Pet Nonprofit Spotlight: Pet Peace of Mind is just one of the articles from Pet Care Pro Quarterly, IBPSA’s digital magazine for pet care services professionals. Read the current issue online here.
People have come to bond with their pets in much the same way they bond with the other people they love. Pets become family members and provide a source of comfort much like close friends or relatives. It is no wonder that pets often play a critically important role during the end-of-life journey for their terminally ill humans.
For these pet families, the human-animal bond takes on deeper meaning. Pets may serve as a sole source of companionship, comfort and love, and provide a sense of hope or a reason to get up every day. As an illness progresses, most patients will need help caring for their pets.
Some patients are fortunate to have a broad support network and receive all the assistance they need from family and friends. Others may not have the support they need and beloved pets may be overlooked or treated as an afterthought by family members who are unfamiliar with the patient’s bond with a pet.
“One of my top concerns was my pitbull, Coal,” says Elizabeth Pawlak, home hospice patient living with advanced COPD. “I rescued her from a shelter as a 6-month-old puppy and she has been my constant companion for the last eight years,” she says. “I hated the idea of having to give her up due to my illness.”
Pet Peace of Mind, a national non-profit organization based in Salem, Oregon, provides the solution to this challenging situation. The program model helps hospices, hospitals, palliative care organizations, and home health agencies across the country meet the needs of their patients with pets using specially trained volunteers. Some of the services provided include taking pets to the vet or groomer, walking the dog, cleaning the litter box, maintaining a feeding schedule, and other pet care chores.

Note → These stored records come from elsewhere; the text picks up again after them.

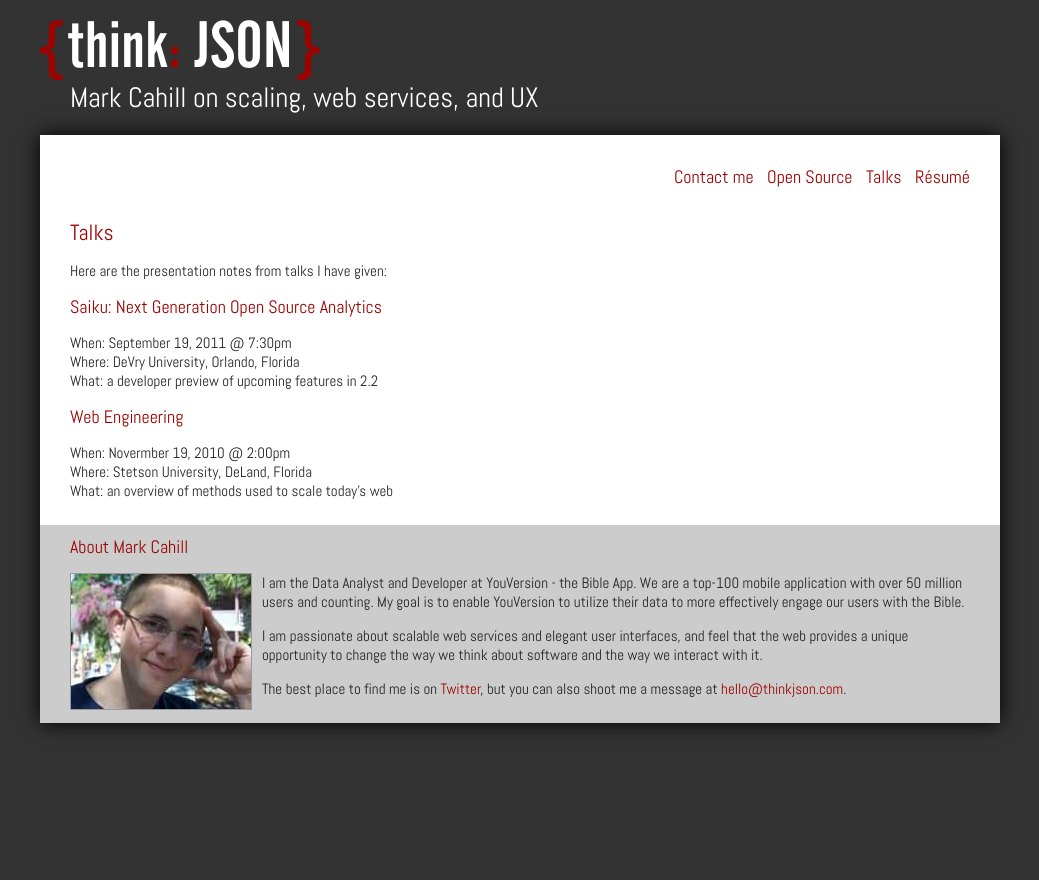
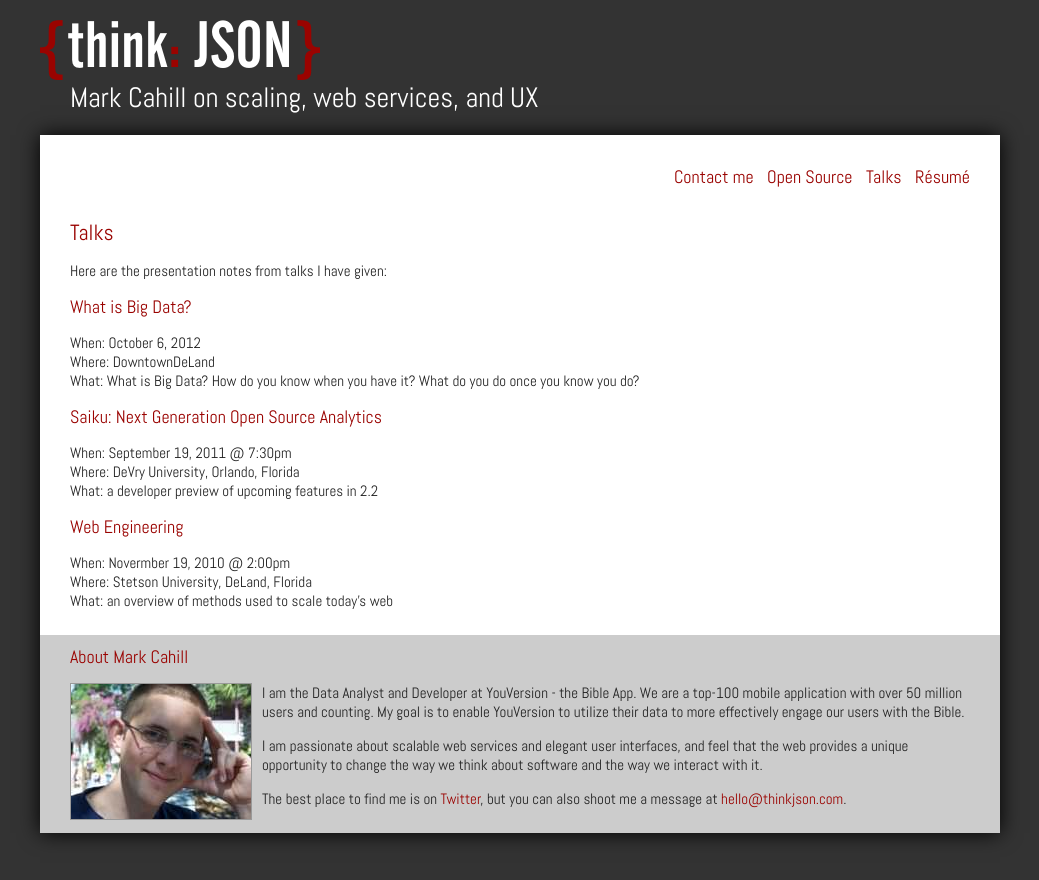
Before and after one commit to thinkjson/thinkjson.github.com, a Jekyll site: the page built from _posts/1900-01-01-talks.md, in a window 1280 px wide. Shown: the top 880 px of the page, without its empty margins (120-1159 px from the left). Built offline with Jekyll 4.4.1, drawn with Linux system fonts in a browser that asks for light colours; nearby versions of some CDN libraries.

Commit message:
Notes for Big Data talk this weekend

```diff
--- a/_posts/1900-01-01-talks.md
+++ b/_posts/1900-01-01-talks.md
@@ -4,6 +4,11 @@ layout: page
 ---
 
 Here are the presentation notes from talks I have given:
+
+### [What is Big Data?](http://www.thinkjson.com/talks/2012-10-06/)
+When: October 6, 2012
+Where: DowntownDeLand
+What: What is Big Data? How do you know when you have it? What do you do once you know you do?
 
 ### [Saiku: Next Generation Open Source Analytics](http://www.thinkjson.com/talks/2011-09-19/)
 When: September 19, 2011 @ 7:30pm
--- a/talks/2012-10-06/index.html
+++ b/talks/2012-10-06/index.html
@@ -239,6 +239,7 @@
 <div class="slide">
     <h1>Questions?</h1>
     <p>Also, feel free to contact me at hello@thinkjson.com, or on Twitter as @thinkjson</p>
+    <p>Get these notes at thinkjson.com/talks</p>
     <div class="handout"></div>
 </div>
 
```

Pet Peace of Mind partners receive personalized training to launch the program, marketing and administrative support, and ongoing coaching to ensure successful outcomes for their patients.
In Elizabeth’s case, volunteers provide walking services several times a week.
“Ultimately, Pet Peace of Mind has benefitted both my well-being and Coal’s,” she says. “She is so much more relaxed and less anxious after a walk. And that is important because Coal is a comfort to me. I like having her with me so I am not all alone at night, and I love her company during the day. By caring for Coal, Pet Peace of Mind is also taking care of me. It has been such a gift.”
And when the time comes to find a new home for the pet, Pet Peace of Mind helps hospice partners learn how to establish connections and build adoption/foster networks to ensure pets have a place to go when the patient passes.
“One of the most important pieces of unfinished business in a patient’s life is ensuring their pet has a new forever home and will not end up in a shelter to face an uncertain future,” says Dianne McGill, president and founder of Pet Peace of Mind.
Pet Peace of Mind has active program partners in 38 states and recently received the 2017 VIC Innovation Award in the nonprofit category from the Veterinary Innovation Council.
For further information about Pet Peace of Mind or to learn how to get involved in a local program, visit http://www.petpeaceofmind.org.
Photo provided by Pet Peace of Mind.